Right Bicep: 16 inches
Forearm: 12.5 inches


And here are my March 29th Measurements

Fasted Body weight :176.5
Neck: 16 inches
Shoulders: 50 inches
Chest: 42.25 inches
Waist: 33 inches
Hips: 40 inches
Thigh at 5 inches above kneecap: 21.5 inches
Thigh at 10 inches above kneecap: 24.5 inches
Calf: 15.5 inches
Right Bicep: 16 inches
Forearm: 12.5 inches

For me, these are some substantial improvements in my legs, and some decent improvements in my upper body…


This is the best evidence I can give you – a workout that kept my attention for over 10 weeks, and that kept me from getting injured, and that helped me make accelerated improvements that I am really happy with.

It’s designed for both men and women, and has programming for the beginner and the advanced lifter. You do need access to some weights (this is not a body weight training program).

To learn more about it, please => CLICK HERE





Intermittent Fasting and Muscle Building

You know what happens when you try to ‘bulk up’ (AKA bulking) with intermittent fasting?

The same thing that happens when you ‘bulk up’ without intermittent fasting – you get fat.

The concept of eating as much as 10,000 calories a day to build muscle is perpetuated by a few small groups of people:

    • 20 year old guys (because it works for them as they’re still kids)
    • Supplement companies
    • Writers affiliated with supplement companies
    • People using steroids but who don’t want to tell you that they are using steroids
    • And last but not least (and likely the largest group); people who have been influenced by the opinions of the aforementioned in group

…That’s it.

The most convincing evidence for grown men building muscle while bulking comes from guys I know who were using steroids and had to explain the new muscle growth to their friends/parents/loved ones/and anyone else who asked “how did you get so big?”

The standard answers you get from guys who use steroids who don’t want to admit it goes something like this: “I’m just eating a ton of calories and getting my protein”

So where does Intermittent Fasting fit into bulking?

In my extremely biased opinion, Eat Stop Eat is one of the absolute best ways to lose fat and keep the fat off for good… but bulking?
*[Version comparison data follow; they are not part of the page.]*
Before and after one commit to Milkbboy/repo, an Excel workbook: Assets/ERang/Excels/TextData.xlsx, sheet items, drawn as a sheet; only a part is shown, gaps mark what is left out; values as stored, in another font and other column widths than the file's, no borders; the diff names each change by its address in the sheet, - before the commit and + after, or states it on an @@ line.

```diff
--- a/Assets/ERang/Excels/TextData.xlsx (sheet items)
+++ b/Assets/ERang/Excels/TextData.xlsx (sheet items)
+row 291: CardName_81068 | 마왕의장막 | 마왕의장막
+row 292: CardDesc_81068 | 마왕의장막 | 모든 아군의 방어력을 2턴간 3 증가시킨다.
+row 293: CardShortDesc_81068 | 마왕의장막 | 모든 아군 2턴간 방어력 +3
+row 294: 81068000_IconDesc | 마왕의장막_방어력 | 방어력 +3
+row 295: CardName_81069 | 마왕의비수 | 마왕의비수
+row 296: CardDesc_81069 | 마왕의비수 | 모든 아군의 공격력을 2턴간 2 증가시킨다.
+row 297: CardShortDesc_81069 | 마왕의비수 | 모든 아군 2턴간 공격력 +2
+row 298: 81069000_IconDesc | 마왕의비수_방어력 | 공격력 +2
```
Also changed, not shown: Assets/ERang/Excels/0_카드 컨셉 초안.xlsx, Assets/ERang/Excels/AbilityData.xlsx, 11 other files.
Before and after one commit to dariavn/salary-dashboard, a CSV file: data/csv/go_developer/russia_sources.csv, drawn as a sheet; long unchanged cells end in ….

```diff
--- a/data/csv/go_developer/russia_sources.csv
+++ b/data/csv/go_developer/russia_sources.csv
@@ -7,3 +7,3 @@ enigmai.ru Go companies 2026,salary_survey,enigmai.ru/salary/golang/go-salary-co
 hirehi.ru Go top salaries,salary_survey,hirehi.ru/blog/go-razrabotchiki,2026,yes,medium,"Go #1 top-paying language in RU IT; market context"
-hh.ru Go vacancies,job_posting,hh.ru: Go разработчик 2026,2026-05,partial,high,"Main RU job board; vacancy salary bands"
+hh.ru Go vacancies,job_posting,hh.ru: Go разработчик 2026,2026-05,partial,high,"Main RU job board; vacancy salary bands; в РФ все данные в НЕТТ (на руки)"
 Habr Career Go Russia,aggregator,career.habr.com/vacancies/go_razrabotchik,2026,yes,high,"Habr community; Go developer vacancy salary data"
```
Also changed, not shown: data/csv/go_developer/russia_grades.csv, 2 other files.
I don’t see a connection.

Intermittent fasting, carb cycling, calorie cycling, protein cycling, high fat, high carb, they’re all different ways of desperately trying to make ‘eating for size’ actually work.

But here’s the truth:

Calories are permissive to the muscle building process. The driving force behind muscle growth happens in a gym, in a syringe or the combination of the two.

Yes, Protein is also important. If you are not eating ‘enough’ you can hinder muscle growth. But once you start eating just ‘enough’, eating any more on top of that will not FORCE more muscle growth.

The point is calories are permissive, but not a driving force for muscle growth in adults. Protein is essential (that’s why I wrote a book on protein), but still can’t force muscles to grow faster.

The simple art to ‘eating for muscle growth’ is discovering exactly how many calories are ‘enough’ to allow for muscle growth, and for that the answer will always be ‘it depends’.

Depends on your age, training status, training program, training goals, and level of body fat among other things.

So ‘simple’ but not ‘easy’.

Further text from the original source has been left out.